### Work task
Scan the data beneath this task and copy each line that includes "paper".

------ Input for this task ------

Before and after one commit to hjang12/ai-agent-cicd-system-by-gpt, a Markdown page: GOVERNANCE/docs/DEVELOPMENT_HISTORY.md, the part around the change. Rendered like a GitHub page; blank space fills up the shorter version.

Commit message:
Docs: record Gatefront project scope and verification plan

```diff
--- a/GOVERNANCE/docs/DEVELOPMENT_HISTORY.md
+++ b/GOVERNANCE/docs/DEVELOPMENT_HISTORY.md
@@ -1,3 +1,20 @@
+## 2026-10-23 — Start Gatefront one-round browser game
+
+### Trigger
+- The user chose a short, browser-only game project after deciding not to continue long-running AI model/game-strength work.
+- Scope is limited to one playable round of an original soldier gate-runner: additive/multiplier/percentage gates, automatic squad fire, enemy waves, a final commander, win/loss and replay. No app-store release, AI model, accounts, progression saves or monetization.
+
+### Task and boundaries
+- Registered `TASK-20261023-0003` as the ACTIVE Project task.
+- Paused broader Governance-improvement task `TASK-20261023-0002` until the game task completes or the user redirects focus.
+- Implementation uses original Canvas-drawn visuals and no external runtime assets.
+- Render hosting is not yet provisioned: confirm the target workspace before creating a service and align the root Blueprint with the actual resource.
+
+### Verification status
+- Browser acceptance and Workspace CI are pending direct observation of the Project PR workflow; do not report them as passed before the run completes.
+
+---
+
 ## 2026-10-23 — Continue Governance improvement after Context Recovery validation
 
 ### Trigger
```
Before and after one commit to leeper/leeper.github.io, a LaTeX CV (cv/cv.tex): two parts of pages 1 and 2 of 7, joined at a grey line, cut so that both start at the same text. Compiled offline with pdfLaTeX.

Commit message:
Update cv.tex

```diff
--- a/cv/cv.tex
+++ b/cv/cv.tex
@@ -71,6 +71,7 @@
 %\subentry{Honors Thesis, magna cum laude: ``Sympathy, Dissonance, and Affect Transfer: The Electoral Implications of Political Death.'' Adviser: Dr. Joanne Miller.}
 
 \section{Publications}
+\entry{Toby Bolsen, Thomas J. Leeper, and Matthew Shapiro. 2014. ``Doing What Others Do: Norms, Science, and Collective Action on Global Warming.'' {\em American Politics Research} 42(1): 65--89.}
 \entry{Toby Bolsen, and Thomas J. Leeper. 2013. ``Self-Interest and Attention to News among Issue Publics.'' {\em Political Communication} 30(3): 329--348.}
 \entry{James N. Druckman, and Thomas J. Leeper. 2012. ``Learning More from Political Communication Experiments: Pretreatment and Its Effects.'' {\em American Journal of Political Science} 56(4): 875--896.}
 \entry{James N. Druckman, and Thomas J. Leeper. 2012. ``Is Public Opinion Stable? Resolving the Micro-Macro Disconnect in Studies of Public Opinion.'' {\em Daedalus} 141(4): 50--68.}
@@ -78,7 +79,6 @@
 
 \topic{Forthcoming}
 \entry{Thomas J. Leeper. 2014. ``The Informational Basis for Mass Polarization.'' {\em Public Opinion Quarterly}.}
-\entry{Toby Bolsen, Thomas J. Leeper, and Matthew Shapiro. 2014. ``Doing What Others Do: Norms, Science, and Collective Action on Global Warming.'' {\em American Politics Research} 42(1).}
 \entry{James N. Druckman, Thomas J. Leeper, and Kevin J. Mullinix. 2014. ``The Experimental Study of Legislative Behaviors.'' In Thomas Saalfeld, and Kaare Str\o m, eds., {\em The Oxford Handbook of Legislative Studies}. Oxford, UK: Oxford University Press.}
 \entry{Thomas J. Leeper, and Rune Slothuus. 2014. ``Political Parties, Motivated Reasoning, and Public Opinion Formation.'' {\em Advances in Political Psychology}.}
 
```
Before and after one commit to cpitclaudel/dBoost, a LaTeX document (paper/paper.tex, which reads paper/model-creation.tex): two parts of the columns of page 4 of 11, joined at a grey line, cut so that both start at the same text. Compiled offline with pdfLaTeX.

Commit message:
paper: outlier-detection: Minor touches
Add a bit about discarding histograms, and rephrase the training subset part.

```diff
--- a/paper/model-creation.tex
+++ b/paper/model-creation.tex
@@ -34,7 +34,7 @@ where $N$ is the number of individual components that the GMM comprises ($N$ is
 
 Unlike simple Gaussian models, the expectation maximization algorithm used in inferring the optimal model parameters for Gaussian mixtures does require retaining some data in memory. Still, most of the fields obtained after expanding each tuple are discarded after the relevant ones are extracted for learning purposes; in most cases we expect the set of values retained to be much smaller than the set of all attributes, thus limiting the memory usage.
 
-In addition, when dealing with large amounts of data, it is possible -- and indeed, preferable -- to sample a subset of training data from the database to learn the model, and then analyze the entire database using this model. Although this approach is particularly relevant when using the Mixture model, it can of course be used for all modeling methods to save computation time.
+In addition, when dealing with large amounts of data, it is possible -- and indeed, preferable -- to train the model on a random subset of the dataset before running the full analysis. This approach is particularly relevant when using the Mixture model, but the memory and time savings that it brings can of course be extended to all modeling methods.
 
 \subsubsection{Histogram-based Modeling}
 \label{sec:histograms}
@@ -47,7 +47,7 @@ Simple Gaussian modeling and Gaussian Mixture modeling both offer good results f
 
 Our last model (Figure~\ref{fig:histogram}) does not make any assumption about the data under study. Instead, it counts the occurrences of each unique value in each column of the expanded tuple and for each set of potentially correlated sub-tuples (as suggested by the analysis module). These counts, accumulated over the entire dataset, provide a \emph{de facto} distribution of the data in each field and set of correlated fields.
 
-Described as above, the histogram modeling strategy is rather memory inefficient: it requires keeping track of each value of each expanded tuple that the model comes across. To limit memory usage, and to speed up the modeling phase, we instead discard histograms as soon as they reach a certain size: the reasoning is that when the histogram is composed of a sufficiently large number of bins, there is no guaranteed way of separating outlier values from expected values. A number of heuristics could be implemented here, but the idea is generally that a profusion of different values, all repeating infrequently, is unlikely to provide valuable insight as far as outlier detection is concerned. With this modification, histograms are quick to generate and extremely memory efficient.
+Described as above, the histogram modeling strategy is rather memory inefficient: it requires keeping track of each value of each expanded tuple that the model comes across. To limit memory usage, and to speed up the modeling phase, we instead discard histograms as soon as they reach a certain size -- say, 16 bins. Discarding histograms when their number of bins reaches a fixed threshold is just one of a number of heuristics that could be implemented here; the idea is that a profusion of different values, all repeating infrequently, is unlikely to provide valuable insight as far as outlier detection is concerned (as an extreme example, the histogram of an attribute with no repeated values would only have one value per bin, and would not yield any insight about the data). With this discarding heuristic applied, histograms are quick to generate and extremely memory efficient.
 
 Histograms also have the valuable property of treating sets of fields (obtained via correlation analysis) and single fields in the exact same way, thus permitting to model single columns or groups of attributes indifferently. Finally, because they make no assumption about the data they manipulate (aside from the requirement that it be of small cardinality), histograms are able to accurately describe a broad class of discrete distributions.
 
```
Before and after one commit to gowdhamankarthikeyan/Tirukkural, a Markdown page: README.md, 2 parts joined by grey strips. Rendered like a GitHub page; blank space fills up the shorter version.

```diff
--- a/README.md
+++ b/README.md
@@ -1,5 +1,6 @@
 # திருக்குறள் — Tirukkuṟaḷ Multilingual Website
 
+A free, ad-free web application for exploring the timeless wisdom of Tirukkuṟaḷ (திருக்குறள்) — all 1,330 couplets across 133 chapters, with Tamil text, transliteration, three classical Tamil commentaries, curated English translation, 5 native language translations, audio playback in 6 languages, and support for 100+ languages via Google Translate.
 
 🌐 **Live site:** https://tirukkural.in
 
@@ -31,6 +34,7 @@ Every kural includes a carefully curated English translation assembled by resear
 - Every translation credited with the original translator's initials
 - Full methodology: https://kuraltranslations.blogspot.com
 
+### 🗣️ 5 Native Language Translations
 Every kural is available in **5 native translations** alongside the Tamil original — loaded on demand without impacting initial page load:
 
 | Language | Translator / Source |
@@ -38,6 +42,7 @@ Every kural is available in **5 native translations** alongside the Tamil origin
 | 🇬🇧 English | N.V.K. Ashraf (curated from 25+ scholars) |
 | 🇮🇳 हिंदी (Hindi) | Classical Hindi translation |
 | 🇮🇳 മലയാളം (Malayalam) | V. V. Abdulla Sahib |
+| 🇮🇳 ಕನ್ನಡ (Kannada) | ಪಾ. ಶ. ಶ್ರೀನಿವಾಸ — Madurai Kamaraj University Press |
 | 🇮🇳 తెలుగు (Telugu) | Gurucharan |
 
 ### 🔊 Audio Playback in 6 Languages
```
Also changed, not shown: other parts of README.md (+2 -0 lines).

------

### Answer to the problem
Before and after one commit to cpitclaudel/dBoost, a LaTeX document (paper/paper.tex, which reads paper/model-creation.tex): two parts of the columns of page 4 of 11, joined at a grey line, cut so that both start at the same text. Compiled offline with pdfLaTeX.
paper: outlier-detection: Minor touches
--- a/paper/model-creation.tex
+++ b/paper/model-creation.tex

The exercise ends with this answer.